Master classes can be given in any discipline, but they are more commonly used in more advanced music education. Perhaps that’s because, according to Wikipedia, famous composer Franz Liszt invented the format.
The difference between a normal class and a master class is the format. They often take place in front of an audience and can run anywhere from two to five hours long while each student get a turn performing for “the master.” Usually, the student performs, the master advises him or her, and then the student gets a chance to perform again while incorporating the advice given. Sometimes, the student might be asked to play or sing one passage repeatedly to get it right.
What’s cool about the master class format is that each student can benefit from the comments on all the other students’ performances.
“Often, a touring performer will give a master class the day before, or the day of, their performance in a particular city. Giving a master class before a concert provides both artistic stimulation for the performer and a means of obtaining a larger audience.

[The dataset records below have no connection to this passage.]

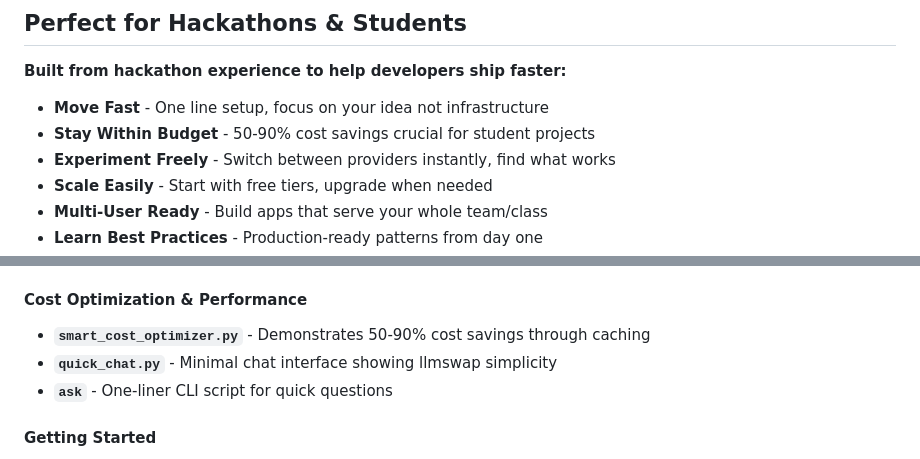
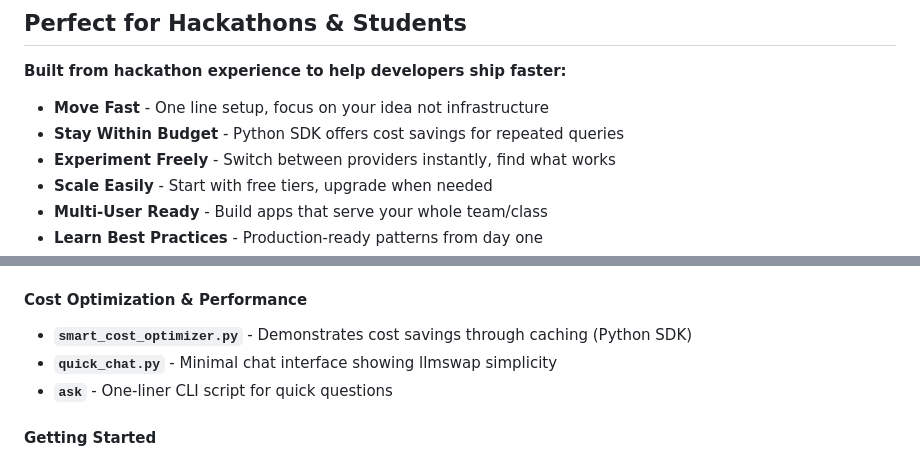
Before and after one commit to sreenathmmenon/llmswap, a Markdown page: README.md, 2 parts joined by grey strips. GitHub-like rendering.

Commit message:
Clarify caching feature scope in documentation
Updated README to specify that cost savings through caching
applies to Python SDK usage, not CLI commands.
Helps set proper user expectations.

```diff
--- a/README.md
+++ b/README.md
@@ -41,7 +41,7 @@ llmswap chat  # Interactive AI assistant
 **Built from hackathon experience to help developers ship faster:**
 
 - **Move Fast** - One line setup, focus on your idea not infrastructure
-- **Stay Within Budget** - 50-90% cost savings crucial for student projects
+- **Stay Within Budget** - Python SDK offers cost savings for repeated queries
 - **Experiment Freely** - Switch between providers instantly, find what works
 - **Scale Easily** - Start with free tiers, upgrade when needed
 - **Multi-User Ready** - Build apps that serve your whole team/class
@@ -424,7 +424,7 @@ The package includes ready-to-use examples and CLI tools for common developer wo
 - **`provider_comparison.py`** - Compare responses from different LLM providers
 
 #### Cost Optimization & Performance
-- **`smart_cost_optimizer.py`** - Demonstrates 50-90% cost savings through caching
+- **`smart_cost_optimizer.py`** - Demonstrates cost savings through caching (Python SDK)
 - **`quick_chat.py`** - Minimal chat interface showing llmswap simplicity
 - **`ask`** - One-liner CLI script for quick questions
 
```
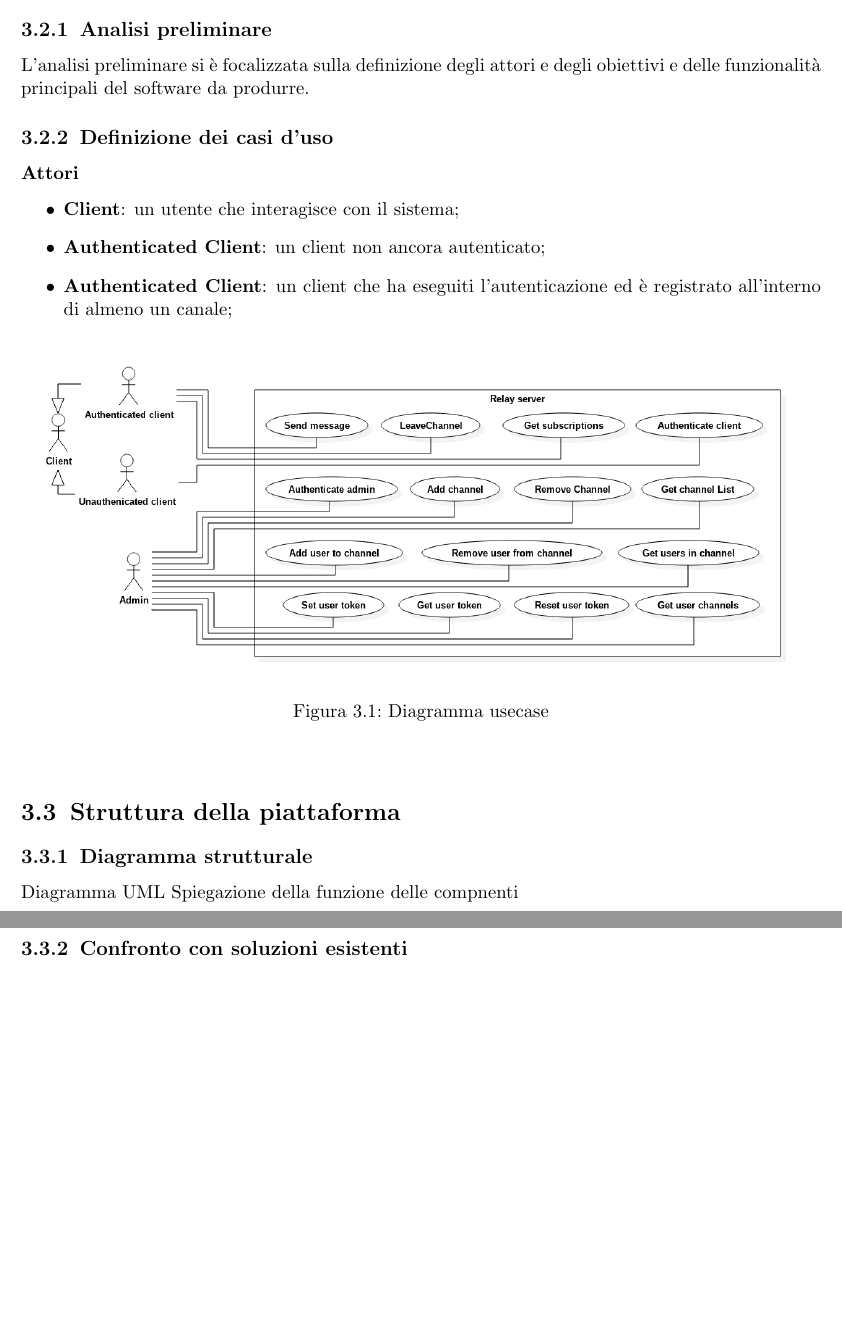
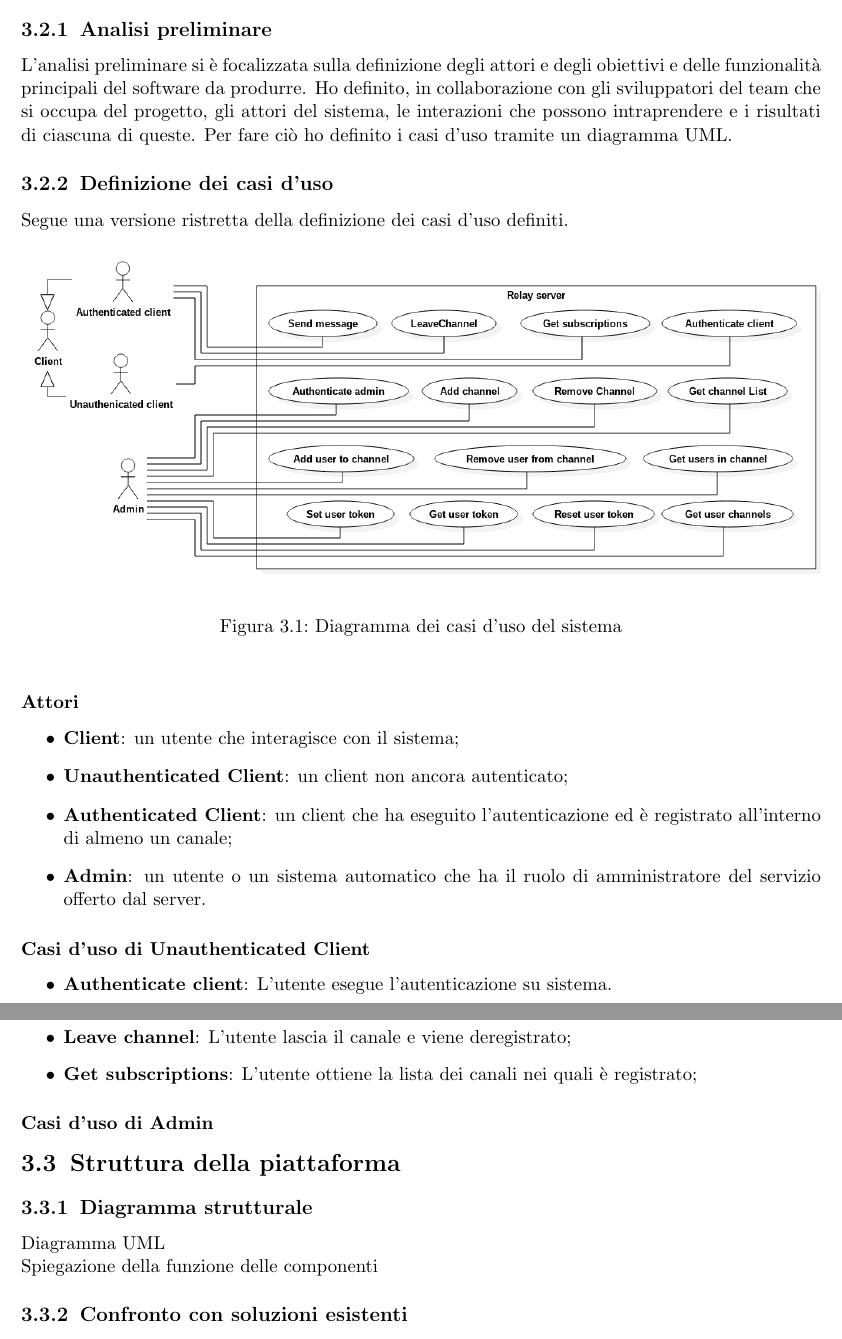
Before and after one commit to bertof/Rapporto-di-fine-stage, a LaTeX thesis (tesi.tex, which reads capitoli/capitolo-3.tex): two parts of pages 28 and 29 of 33, joined at a grey line, cut so that both start at the same text, the shorter picture padded with empty space. Compiled offline with pdfLaTeX.

Commit message:
Inizio scrittura casi d'uso

```diff
--- a/capitoli/capitolo-3.tex
+++ b/capitoli/capitolo-3.tex
@@ -107,27 +107,47 @@
 \section{Analisi dei requisiti}
 	 \subsection{Analisi preliminare}
 	 L'analisi preliminare si è focalizzata sulla definizione degli attori e degli obiettivi e delle funzionalità principali del software da produrre.
+	 Ho definito, in collaborazione con gli sviluppatori del team che si occupa del progetto, gli attori del sistema, le interazioni che possono intraprendere e i risultati di ciascuna di queste. Per fare ciò ho definito i casi d'uso tramite un diagramma UML.\@
 
-    \subsection{Definizione dei casi d'uso}
+	 \subsection{Definizione dei casi d'uso}
+	 Segue una versione ristretta della definizione dei casi d'uso definiti.
+		\begin{figure}[H]
+		\begin{center}
+		\includegraphics[width=17cm,keepaspectratio]{UML/png/Use Case Model__Use Cases_0}
+		\caption{Diagramma dei casi d'uso del sistema}
+		\end{center}
+		\end{figure}
 
-	 \subsubsection{Attori}
+		\subsubsection{Attori}
 		\begin{itemize}
-		\item \textbf{Client}: un utente che interagisce con il sistema;
-		\item \textbf{Authenticated Client}: un client non ancora autenticato;
-		\item \textbf{Authenticated Client}: un client che ha eseguiti l'autenticazione ed è registrato all'interno di almeno un canale;
+			\item \textbf{Client}: un utente che interagisce con il sistema;
+			\item \textbf{Unauthenticated Client}: un client non ancora autenticato;
+			\item \textbf{Authenticated Client}: un client che ha eseguito l'autenticazione ed è registrato all'interno di almeno un canale;
+			\item \textbf{Admin}: un utente o un sistema automatico che ha il ruolo di amministratore del servizio offerto dal server.
 		\end{itemize}
 
-		\begin{figure}[htbp]
-			\begin{center}
-				\includegraphics[width=16cm,keepaspectratio]{UML/png/Use Case Model__Use Cases_0}
-				\caption{Diagramma usecase}
-			\end{center}
-		\end{figure}
+		\subsubsection{Casi d'uso di Unauthenticated Client}
+		\begin{itemize}
+			\item \textbf{Authenticate client}: L'utente esegue l'autenticazione su sistema.
+		\end{itemize}
+
+		\subsubsection{Casi d'uso di Authenticated Client}
+		\begin{itemize}
+			\item \textbf{Send message}: L'utente invia un messaggio all'interno di un canale in cui è registrato;
+			\item \textbf{Leave channel}: L'utente lascia il canale e viene deregistrato;
+			\item \textbf{Get subscriptions}: L'utente ottiene la lista dei canali nei quali è registrato;
+		\end{itemize}
+
+		\subsubsection{Casi d'uso di Admin}
+		%\begin{itemize}
+		%	\item TODO: continuare
+		%\end{itemize}
+
 
 	 \section{Struttura della piattaforma}
 	 \subsection{Diagramma strutturale}
-	 Diagramma UML
-	 Spiegazione della funzione delle compnenti
+	 Diagramma UML\\
+	 Spiegazione della funzione delle componenti
 
 	 \subsection{Confronto con soluzioni esistenti}
 		\subsubsection{YouTube}
```
Also changed, not shown: tesi.pdf.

“Aspiring classical musicians, and their teachers, typically consider master classes to be one of the most effective means of musical development, along with competitions, examinations, and practice.”